I often describe myself as "a Central Churchman," a term readily intelligable in the UK, but a bit out of the way for Americans, whose nearest equivelent is Broad Church. This, however, carries some connotations of Liberalism to my English ear, perhaps because in using the term "Broad" Americans are actually covering what the British would consider to be two distinct parties - the Liberals and the Central Churchmen.
In England, Broad Church, is now an out of date useage. It was applied in the mid-nineteenth century to English liberals, such as the Very Rev. Arthur Penrhyn Stanley and F. D. Maurice, who were both middle of the road in ceremonial, and liberal Protestants in theology. However, their liberal protestantism was nowhere near as "liberal" as that of mid-nineteenth century Germany, as it remained creedal, and rooted in traditional theological categories. However, it was not dismissive of either Biblical Scholarship, nor of Darwinianism and Social Reform in the Victorian Liberal's sense of those words. Broad Churchmanship as a distinct party was around from the 1850s through to the 1920s when it morphed into a more definite liberalism under the influence of R.C. modernism. They liked to think of themselves as the thinking man's party within the Church of England, but in fact, their influence was mainly among the clergy and educated laymen. Broad Churchmanship flourished to some extent due to the patronage of Queen Victoria, who tended to be a Bible-based, but distinctly liberal in her religious views due the liberal Lutheran influences of her governess and her husband. As a result, quite a few senior Victorian ecclesiastics came from the innocuous liberal tradition of Broad Churchmanship including A.P. Stanley, Valerian Wellesley, A.C. Tait, and Randall Davidson.
Central Churchmanship seems to have been more or less a self-renaming on the part of the younger generation of Old High Churchmen c. 1875 as the term "High Church" was increasingly applied to the Anglo-Catholics. When casting around for a representative name for the Central Churchmanship position in the late nineteenth century I am inclined to think of E. Harold Browne, Bishop of Ely, then of Winchester from 1873-1891. Browne would have considered himself a High Churchman, but his commentary on the Thirty-nine Articles was much favoured in Central Churchmen until the 1920s. What characterized Central Churchmanship was a fairly conservative view of Scripture, an adherence to the Book of Common Prayer, the Articles, the teachings of the Early Fathers; in short, what has come to be called in the last 30 years "classical Anglicanism." This placed them midway between the Evangelicals and the Anglo-Catholics theologically, and this tended to come out in their ceremonial too. Central Churchmanship was inclined to dignity and restraint in worship, and making innovations only when the broad spectrum of opinion was behind them. When thinking of Central Churchmanship, one name, that of the Most Rev. Geoffrey Fisher, Archbishop of Canterbury 1945-61 almost automatically springs to mind. His emphasis on continuity, on making the Church of England work, and his avoidance of theological extremes was typically "Central." He also represents the fact that for much of the twentieth century Central Churchmanship was the dominant party in the Church of England because it was the default position for a broad segment of the Church.
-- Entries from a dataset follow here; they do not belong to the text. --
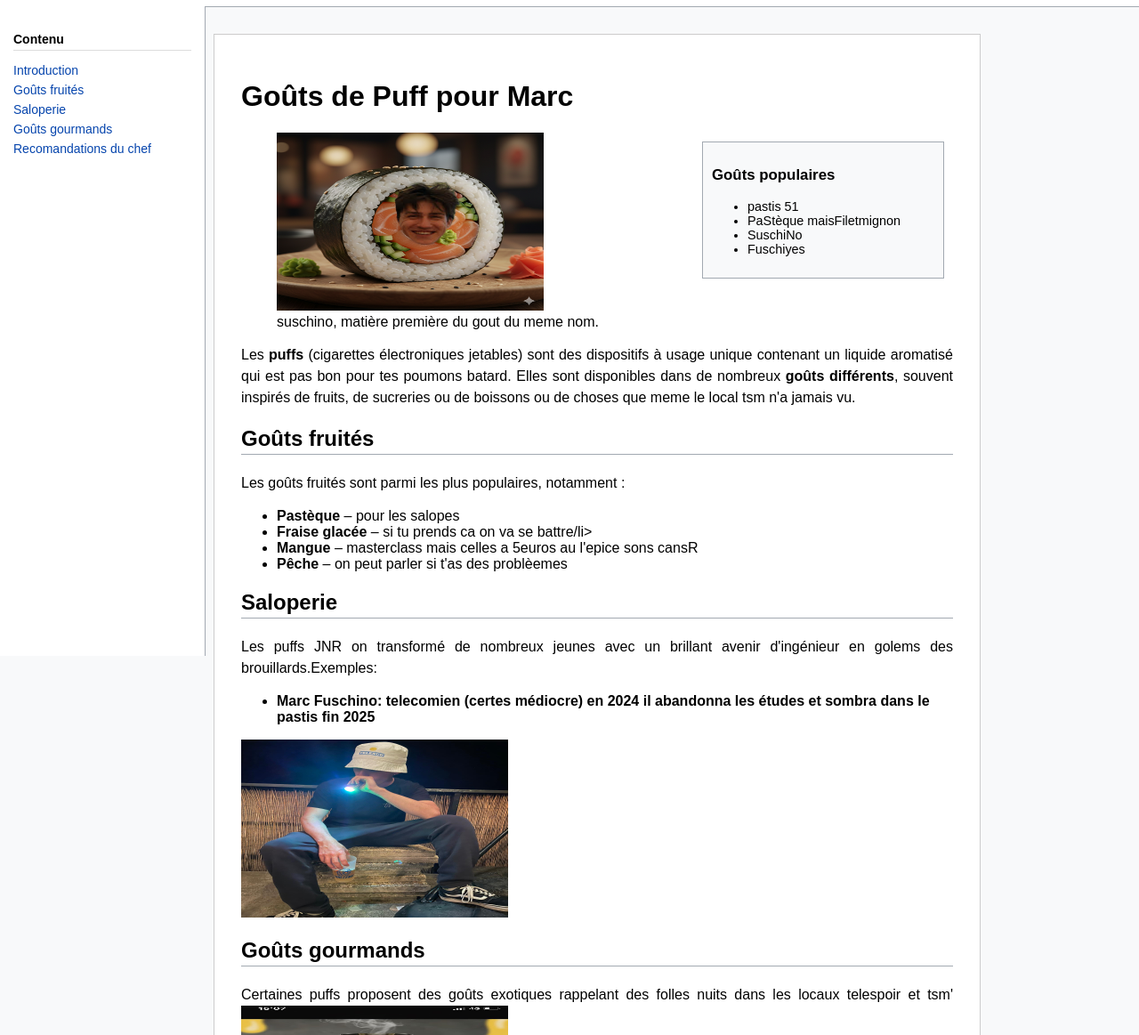
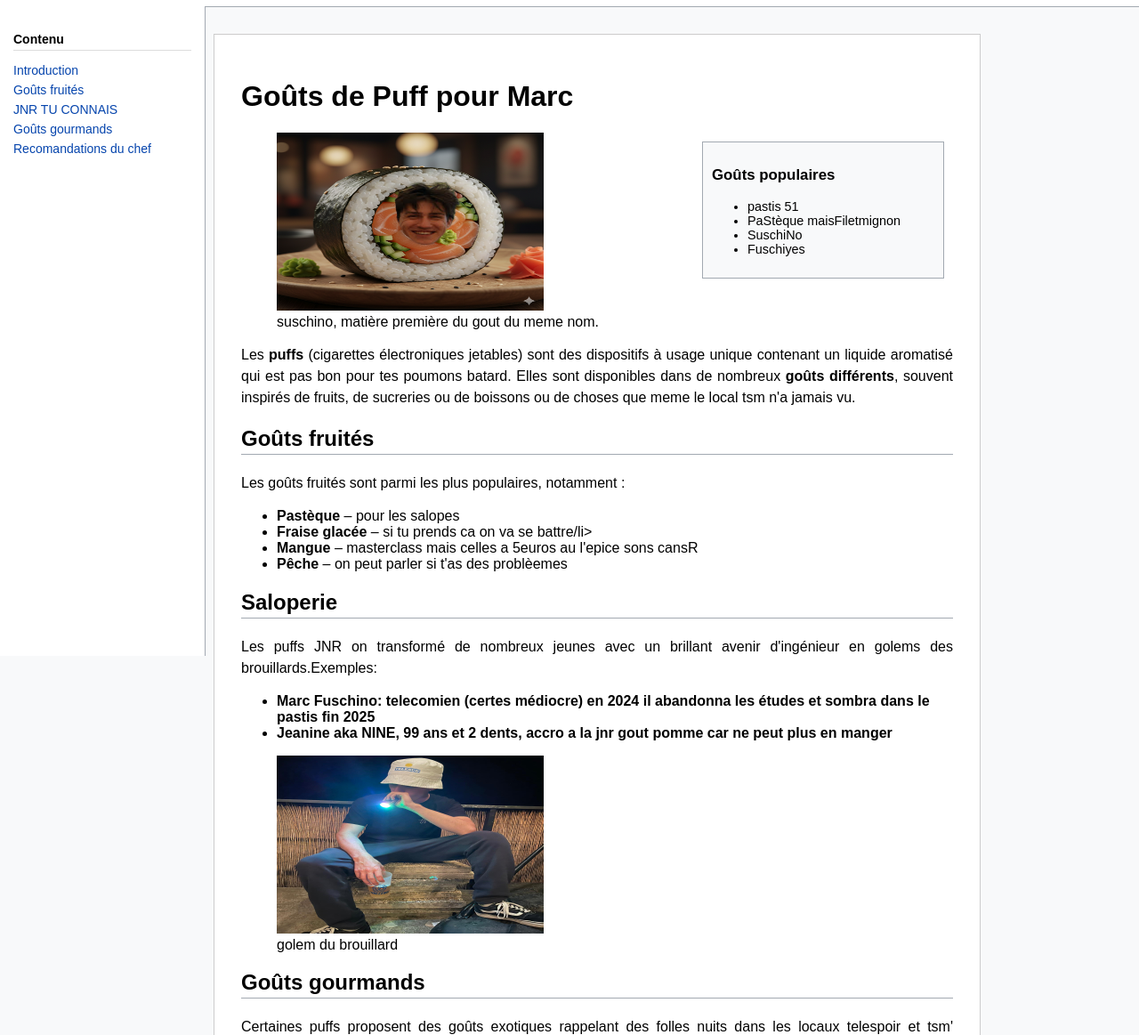
Before and after one commit to BreitlingLeBoss/puff, a plain HTML site: page index.html in a window 1280 px wide. Shown: the part 63-1226 px from the top of the page at 89% size. Drawn offline with Linux system fonts and the light colour scheme.

Commit message:
Update index.html

```diff
--- a/index.html
+++ b/index.html
@@ -96,7 +96,7 @@
     <h3>Contenu</h3>
     <a href="#intro">Introduction</a>
     <a href="#fruit">Goûts fruités</a>
-    <a href="#JNR tu connais">Saloperie</a>
+    <a href="#JNR tu connais">JNR TU CONNAIS</a>
     <a href="#gourmand">Goûts gourmands</a>
     <a href="#avertissements">Recomandations du chef</a>
 </div>
@@ -141,8 +141,13 @@ Les goûts fruités sont parmi les plus populaires, notamment :
 Les puffs JNR on transformé de nombreux jeunes avec un brillant avenir d'ingénieur en golems des brouillards.Exemples:
 <ul>
     <li><strong>Marc Fuschino: telecomien (certes médiocre) en 2024 il abandonna les études et sombra dans le pastis fin 2025</strong></li>
+    <li><strong>Jeanine aka NINE, 99 ans et 2 dents, accro a la jnr gout pomme car ne peut plus en manger</strong></li>
 </ul>
-<img src="images/marc.png" alt="golem du brouillard" width="300" height="200">
+<figure>
+  <img src="images/marc.png" alt="golem du brouillard" width="300" height="200">
+
+  <figcaption>golem du brouillard</figcaption>
+</figure>
 </p>
 
 <h2 id="gourmand">Goûts gourmands</h2>
```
Unfortunately, as the 1950s and 60s progressed, it was increasingly clear that the new liberalism was making some significant gains among the ranks of what had once been the Central Churchmen. There was a feeling abroad that the old theology of "Classical Anglicanism" was no longer equipped to deal with the challenges of the twentieth century. As a result, the teaching staffs of what had once been mainly Central Churchmanship theological colleges - for example, King's College London, Wells, Lincoln, and Salisbury - tended to embrace a more liberal theological position. This filtered through into a liberal drift on the part of the Church of England. That said, the vast majority of parishes would still describe themselves as Central Churchmanship, but their theology now has an element of liberalism to it that would have been absent fifty years ago.
So how do I cope with the American tendancy to lump everything middle-of-the-road under the "Broad" banner. Well, I cop out and describe them as Conservative Broad (the English "Central") and Liberal Broad (the English "Broad" or Liberal) and that seems to get the point across! However, there is another point that I need to get across, and that is the need for someone in the Continuum to stand unequivocably for the Central Churchmanship tradition. At the moment, the Anglican world is dividing into three noisy armed camps - one Revisionist, one Angl-Catholic, and the other Evangelical which neglect the essental balance and moderation of the Anglican tradition. I am not sure we can do much about the Revisionists as they seem to be passing out of Christianity altogether into some sort of new age mish-mash, but there is a need for the old Central Churchmanship with its belief in a reformed catholicism that encompasses both High Churchmen and Evangelicals to act as the glue to hold Anglicanism together. In order for Anglicanism to survive as a witness to the totality of the Gospel and the real fullness of the undistorted Anglican tradition there remains a need for that least fashionable of beasts - the Central Churchman.